BHP Billiton books $8b loss on impairments, debt rises
BHP Billiton has plunged to a $US6.4 billion ($8.1 billion) after-tax loss on the back of $US7.7 billion in impairments, after what chief executive Andrew Mackenzie described as a “challenging” year.
The global mining giant declared underlying earnings before interest and tax of $US3.5 billion, down 71 per cent from last year’s underlying profit of $US11.9 billion.
Despite boasting of a 16 per cent improvement in unit cash costs across its suite of commodities, BHP’s net debt rose 7 per cent, or $US1.7 billion, to $US26.1 billion.
BHP declared a US14 cents-a-share dividend, after yielding to pressure at the start of the year and giving up on its long-held progressive dividend policy.

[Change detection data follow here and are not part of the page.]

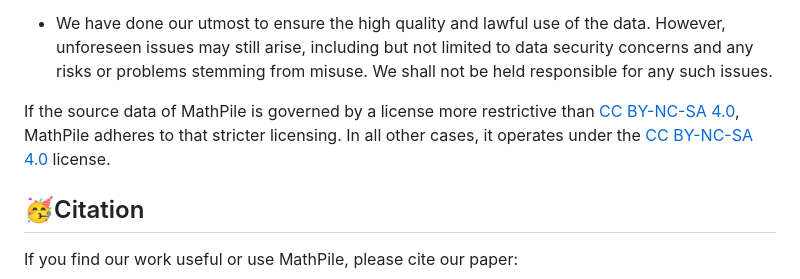
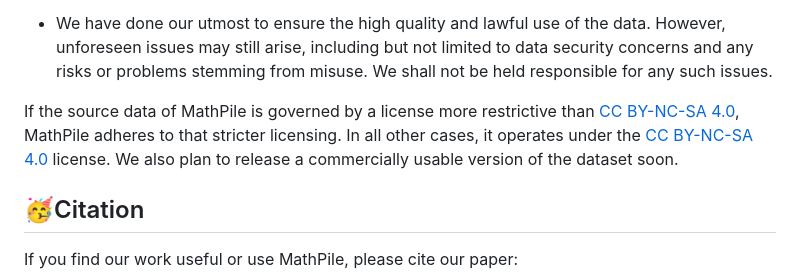
Before and after one commit to GAIR-NLP/MathPile, a Markdown page: README.md, the part around the change. GitHub-like rendering.

```diff
--- a/README.md
+++ b/README.md
@@ -58,7 +58,7 @@ We hope our MathPile can help to enhance the mathematical reasoning abilities of
 - We have done our utmost to ensure the high quality and lawful use of the data. However, unforeseen issues may still arise, including but not limited to data security concerns and any risks or problems stemming from misuse. We shall not be held responsible for any such issues.
 
 
-If the source data of MathPile is governed by a license more restrictive than [CC BY-NC-SA 4.0](https://creativecommons.org/licenses/by-nc-sa/4.0/deed.en), MathPile adheres to that stricter licensing. In all other cases, it operates under the [CC BY-NC-SA 4.0](https://creativecommons.org/licenses/by-nc-sa/4.0/deed.en) license.
+If the source data of MathPile is governed by a license more restrictive than [CC BY-NC-SA 4.0](https://creativecommons.org/licenses/by-nc-sa/4.0/deed.en), MathPile adheres to that stricter licensing. In all other cases, it operates under the [CC BY-NC-SA 4.0](https://creativecommons.org/licenses/by-nc-sa/4.0/deed.en) license. We also plan to release a commercially usable version of the dataset soon.
 
 
 
```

In a statement, Mr Mackenzie said the company expected to deliver another $US1.8 billion of productivity gains over the next year.

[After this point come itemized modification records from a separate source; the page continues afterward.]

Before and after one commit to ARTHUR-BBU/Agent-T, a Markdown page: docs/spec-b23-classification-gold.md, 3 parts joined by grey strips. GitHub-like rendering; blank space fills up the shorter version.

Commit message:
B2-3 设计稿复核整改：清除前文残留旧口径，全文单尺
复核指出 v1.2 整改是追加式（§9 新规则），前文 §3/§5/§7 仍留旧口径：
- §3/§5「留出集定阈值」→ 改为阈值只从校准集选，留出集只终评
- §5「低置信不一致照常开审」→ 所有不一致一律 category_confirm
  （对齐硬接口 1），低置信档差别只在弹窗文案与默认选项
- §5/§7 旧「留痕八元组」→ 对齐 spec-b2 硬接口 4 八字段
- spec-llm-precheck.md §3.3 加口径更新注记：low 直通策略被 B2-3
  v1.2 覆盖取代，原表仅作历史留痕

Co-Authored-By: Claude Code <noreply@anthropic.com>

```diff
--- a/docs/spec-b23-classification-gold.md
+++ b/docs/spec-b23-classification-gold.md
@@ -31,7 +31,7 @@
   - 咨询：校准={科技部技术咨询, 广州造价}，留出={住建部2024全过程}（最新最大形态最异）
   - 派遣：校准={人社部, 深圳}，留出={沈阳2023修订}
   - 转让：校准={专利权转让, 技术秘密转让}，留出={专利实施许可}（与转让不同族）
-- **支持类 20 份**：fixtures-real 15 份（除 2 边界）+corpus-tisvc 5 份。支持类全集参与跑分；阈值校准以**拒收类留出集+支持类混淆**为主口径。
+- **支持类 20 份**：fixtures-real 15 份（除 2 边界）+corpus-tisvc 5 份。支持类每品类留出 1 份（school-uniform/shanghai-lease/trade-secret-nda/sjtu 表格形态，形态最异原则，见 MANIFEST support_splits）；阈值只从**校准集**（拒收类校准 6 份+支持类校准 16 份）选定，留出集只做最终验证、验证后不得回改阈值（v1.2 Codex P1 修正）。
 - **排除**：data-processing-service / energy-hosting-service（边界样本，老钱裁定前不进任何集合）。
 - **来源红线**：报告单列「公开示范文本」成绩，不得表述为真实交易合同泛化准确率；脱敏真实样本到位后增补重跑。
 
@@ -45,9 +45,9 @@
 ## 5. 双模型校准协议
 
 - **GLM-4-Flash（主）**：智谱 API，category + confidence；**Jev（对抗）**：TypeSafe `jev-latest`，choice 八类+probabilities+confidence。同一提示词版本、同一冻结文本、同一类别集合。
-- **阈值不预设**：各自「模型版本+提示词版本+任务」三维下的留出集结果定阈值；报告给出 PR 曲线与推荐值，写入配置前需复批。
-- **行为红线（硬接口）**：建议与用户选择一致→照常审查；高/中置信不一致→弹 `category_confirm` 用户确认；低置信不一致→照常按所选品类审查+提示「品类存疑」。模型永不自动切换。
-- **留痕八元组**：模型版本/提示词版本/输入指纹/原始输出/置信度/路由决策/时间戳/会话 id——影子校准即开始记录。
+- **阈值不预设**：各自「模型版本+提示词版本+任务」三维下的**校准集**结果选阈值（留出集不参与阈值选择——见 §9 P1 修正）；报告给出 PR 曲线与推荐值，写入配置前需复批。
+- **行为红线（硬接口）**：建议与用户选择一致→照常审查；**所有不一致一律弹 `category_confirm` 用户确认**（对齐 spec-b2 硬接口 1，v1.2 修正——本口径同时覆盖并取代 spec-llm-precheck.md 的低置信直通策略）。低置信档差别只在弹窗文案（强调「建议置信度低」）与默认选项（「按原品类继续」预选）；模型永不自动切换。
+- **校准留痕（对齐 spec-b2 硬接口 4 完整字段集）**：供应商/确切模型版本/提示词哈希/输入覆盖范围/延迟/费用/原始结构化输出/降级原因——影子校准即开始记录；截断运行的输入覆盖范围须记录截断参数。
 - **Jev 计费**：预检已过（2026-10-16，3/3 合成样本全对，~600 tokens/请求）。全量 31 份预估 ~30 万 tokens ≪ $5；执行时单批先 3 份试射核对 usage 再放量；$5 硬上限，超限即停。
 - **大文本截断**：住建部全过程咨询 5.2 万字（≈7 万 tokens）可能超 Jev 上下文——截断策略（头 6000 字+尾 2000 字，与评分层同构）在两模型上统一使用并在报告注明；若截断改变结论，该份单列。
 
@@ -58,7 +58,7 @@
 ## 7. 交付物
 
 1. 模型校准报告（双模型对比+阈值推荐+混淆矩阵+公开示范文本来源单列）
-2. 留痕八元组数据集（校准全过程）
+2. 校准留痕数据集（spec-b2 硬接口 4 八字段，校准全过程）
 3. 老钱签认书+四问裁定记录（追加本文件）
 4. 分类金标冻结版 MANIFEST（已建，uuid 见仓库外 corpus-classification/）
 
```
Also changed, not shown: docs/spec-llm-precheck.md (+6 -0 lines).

He forecast its operations would deliver more than $US7 billion in free cash flow and a reduction in the company’s net debt.